Transparency is Key
Transparency is required for achieving strategic alignment with employees.Share the facts and engage employees in the results. Leaders don’t need to have all the answers. They simply need to provide the dialog for strategy and collaboration to create solutions.
Transparency is the only road to accountability. Employees know fact from fiction. When they see the genuine effort by leadership to inform, they engage whole-heartedly. Perhaps this is really why people stay in their jobs – employees ultimately see the fear of the unknown, and they stay out of dedication to help the best way they can. (After all, if 65% and 48% of executives believe that trust and transparency are the factors leading to voluntary turnover then this awareness of realistic leaders must keep people employed. It is the oblivious leaders that lose people regardless of the times.)
Every employee wants to make a difference. No matter the degree of engagement, tapping into talent and identifying clear proof of performance is where people are seen and will engage. (In fact this is what inspired us to create BLOOM®, our talent alignment software that forces such alignment between strategy and talent within an organization.)
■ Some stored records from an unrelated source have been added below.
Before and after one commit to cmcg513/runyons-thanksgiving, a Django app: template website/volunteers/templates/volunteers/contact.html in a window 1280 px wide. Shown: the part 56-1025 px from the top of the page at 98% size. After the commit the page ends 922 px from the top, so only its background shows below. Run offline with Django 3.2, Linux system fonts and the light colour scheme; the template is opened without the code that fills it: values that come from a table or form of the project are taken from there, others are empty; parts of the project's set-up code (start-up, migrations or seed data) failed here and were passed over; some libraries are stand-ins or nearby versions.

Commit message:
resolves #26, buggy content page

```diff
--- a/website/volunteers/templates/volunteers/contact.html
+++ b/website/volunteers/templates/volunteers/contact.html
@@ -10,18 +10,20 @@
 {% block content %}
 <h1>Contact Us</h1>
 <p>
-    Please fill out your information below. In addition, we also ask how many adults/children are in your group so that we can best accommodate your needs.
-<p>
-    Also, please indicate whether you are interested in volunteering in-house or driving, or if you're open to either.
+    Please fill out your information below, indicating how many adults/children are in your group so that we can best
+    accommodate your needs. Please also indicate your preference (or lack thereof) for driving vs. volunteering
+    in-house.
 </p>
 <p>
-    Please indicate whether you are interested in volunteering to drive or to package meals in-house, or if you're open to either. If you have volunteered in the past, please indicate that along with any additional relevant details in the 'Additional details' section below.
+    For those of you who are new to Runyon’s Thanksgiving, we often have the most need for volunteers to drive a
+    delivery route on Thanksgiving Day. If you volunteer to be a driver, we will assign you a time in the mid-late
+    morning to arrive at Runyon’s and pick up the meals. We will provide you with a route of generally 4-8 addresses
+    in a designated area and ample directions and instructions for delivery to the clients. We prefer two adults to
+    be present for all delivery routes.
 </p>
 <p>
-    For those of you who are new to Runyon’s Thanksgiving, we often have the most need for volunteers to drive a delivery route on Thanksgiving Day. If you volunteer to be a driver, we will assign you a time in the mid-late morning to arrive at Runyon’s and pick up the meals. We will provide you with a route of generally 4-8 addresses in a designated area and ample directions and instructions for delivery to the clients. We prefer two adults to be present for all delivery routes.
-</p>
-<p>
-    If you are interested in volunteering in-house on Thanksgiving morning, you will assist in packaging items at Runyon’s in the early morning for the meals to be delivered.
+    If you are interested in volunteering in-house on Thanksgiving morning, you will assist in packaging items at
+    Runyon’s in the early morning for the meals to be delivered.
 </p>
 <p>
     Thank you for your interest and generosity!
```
Trust is an outcome of transparency. Freely sharing information, engaging in employee performance planning, setting individual development goals, and assigning special projects are just some genuine ways to be transparent and build trust that lasts.
Nothing replaces honesty. Everyone knows when they are getting a shady deal. Lack of sharing is as bad as lying in tough times. This type of withholding is often when employees will engage their imaginations to create “unethical” behaviors. Silence in uncertain times is dishonest. Furthermore, letting rumors get out of control starts a path for repetitive abuse and turmoil that can easily become uncontrollable.